• Assignment
Should the word "Anomaly" occur in a line of the records, copy that line.

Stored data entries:
::::::::

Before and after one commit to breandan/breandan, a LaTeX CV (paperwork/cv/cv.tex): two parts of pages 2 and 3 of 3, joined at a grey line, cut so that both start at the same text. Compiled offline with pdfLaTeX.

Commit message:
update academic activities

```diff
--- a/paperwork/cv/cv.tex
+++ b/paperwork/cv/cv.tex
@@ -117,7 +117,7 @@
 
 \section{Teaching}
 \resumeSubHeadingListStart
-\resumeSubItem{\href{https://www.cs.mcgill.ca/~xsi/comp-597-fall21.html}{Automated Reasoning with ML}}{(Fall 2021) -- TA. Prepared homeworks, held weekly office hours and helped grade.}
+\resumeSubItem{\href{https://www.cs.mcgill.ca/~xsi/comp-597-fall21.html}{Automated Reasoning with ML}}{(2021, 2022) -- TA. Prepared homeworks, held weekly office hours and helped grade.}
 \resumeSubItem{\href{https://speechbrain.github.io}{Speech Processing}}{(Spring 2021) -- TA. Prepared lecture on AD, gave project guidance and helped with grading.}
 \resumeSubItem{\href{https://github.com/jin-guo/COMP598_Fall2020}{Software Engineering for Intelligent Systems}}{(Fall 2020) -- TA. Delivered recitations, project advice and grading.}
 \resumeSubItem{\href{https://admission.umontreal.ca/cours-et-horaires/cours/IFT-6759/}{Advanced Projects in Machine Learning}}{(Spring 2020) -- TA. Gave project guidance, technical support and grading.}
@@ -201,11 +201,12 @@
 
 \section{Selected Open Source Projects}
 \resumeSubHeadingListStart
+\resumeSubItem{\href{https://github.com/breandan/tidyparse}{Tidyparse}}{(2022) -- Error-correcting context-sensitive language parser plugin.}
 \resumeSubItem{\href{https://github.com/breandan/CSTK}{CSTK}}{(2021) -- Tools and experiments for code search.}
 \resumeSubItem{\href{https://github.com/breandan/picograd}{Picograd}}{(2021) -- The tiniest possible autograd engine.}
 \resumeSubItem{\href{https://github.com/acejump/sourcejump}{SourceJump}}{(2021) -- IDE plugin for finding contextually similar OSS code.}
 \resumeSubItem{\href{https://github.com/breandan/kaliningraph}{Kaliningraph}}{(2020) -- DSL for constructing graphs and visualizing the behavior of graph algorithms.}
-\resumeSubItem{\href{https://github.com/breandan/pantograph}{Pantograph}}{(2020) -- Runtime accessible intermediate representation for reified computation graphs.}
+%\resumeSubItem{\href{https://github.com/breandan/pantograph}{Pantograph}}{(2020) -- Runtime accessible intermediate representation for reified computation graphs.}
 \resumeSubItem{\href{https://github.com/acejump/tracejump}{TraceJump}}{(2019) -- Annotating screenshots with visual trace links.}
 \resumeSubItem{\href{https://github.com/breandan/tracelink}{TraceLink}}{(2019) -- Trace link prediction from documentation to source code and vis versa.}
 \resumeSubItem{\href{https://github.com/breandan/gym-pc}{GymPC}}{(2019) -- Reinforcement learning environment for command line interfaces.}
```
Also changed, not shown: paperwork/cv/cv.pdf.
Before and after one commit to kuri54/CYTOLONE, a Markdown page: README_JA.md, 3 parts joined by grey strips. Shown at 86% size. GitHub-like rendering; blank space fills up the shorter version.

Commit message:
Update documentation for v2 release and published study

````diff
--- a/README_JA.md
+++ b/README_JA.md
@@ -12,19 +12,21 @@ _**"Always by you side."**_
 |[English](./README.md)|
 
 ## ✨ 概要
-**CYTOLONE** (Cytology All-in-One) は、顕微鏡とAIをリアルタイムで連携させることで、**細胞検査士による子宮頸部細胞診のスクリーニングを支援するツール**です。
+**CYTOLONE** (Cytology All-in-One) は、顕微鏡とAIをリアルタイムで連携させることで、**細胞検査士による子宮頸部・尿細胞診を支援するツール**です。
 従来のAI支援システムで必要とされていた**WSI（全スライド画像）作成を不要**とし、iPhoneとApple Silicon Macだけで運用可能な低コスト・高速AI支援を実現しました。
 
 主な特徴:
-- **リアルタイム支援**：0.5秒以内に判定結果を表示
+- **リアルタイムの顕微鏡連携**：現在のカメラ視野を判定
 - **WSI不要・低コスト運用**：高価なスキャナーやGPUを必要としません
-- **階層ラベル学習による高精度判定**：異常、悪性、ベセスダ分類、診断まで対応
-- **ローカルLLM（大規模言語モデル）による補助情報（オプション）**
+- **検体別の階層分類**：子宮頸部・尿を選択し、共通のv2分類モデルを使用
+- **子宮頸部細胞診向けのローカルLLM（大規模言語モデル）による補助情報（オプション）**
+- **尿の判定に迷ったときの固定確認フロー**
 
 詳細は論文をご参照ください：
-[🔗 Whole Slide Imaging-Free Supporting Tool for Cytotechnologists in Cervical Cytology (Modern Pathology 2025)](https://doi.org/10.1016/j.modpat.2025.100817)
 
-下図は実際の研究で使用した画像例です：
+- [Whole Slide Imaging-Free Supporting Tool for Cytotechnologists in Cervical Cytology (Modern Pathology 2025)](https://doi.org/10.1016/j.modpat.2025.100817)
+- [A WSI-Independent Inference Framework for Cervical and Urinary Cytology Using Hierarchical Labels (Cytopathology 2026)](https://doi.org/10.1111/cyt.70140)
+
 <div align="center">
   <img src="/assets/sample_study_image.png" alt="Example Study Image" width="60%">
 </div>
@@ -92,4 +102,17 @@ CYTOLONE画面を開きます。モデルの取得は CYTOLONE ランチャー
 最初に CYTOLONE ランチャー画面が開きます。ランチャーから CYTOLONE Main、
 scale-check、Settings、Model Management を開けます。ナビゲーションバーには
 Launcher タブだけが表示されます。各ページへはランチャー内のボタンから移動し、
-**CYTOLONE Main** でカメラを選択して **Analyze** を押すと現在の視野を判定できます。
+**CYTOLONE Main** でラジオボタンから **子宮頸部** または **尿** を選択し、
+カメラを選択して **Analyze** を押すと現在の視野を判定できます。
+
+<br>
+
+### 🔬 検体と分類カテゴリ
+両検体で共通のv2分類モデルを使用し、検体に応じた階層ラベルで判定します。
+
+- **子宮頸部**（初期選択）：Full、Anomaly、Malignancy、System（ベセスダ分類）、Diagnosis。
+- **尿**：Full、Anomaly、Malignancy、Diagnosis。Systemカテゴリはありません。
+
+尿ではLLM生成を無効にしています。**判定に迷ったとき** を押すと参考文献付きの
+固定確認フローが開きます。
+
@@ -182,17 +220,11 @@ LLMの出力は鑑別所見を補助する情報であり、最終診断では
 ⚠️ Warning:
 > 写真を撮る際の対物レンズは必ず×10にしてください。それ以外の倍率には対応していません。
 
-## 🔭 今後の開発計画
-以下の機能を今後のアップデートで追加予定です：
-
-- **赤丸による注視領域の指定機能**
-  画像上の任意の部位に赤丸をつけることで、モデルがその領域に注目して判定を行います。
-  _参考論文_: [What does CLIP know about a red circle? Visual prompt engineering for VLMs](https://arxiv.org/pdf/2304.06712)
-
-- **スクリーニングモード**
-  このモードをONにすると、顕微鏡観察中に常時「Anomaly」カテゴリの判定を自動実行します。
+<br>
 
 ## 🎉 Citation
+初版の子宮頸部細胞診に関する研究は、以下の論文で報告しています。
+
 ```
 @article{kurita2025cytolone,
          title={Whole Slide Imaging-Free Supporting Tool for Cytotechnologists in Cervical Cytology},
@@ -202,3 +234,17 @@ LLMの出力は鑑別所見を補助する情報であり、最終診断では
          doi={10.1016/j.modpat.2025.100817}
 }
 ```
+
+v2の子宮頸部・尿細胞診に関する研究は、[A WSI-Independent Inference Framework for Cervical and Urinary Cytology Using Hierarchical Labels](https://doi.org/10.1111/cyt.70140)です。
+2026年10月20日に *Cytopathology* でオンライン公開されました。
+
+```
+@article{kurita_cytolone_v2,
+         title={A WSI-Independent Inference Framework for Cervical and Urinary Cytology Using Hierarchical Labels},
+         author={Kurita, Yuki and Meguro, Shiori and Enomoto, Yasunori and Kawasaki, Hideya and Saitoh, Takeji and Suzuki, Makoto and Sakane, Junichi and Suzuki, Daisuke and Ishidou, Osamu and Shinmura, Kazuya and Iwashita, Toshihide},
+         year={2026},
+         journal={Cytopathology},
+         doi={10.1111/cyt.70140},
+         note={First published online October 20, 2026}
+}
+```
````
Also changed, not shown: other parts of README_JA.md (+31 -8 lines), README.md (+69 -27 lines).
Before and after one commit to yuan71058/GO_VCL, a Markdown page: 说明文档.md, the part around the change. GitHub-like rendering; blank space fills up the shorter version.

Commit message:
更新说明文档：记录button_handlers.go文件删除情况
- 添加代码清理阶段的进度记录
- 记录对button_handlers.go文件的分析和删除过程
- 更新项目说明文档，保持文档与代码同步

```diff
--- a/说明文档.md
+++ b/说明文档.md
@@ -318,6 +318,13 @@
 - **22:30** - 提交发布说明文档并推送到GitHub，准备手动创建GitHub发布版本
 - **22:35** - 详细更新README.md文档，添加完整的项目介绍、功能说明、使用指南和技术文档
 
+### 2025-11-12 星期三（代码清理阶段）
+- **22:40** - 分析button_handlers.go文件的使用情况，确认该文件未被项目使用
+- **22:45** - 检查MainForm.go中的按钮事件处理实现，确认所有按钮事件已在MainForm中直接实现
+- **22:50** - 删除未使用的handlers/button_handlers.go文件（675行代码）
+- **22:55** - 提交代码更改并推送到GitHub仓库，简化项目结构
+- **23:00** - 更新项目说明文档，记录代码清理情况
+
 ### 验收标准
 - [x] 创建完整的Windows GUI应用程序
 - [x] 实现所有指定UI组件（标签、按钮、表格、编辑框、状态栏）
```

::::::::

• Exercise response
+- **子宮頸部**（初期選択）：Full、Anomaly、Malignancy、System（ベセスダ分類）、Diagnosis。
+- **尿**：Full、Anomaly、Malignancy、Diagnosis。Systemカテゴリはありません。
-  このモードをONにすると、顕微鏡観察中に常時「Anomaly」カテゴリの判定を自動実行します。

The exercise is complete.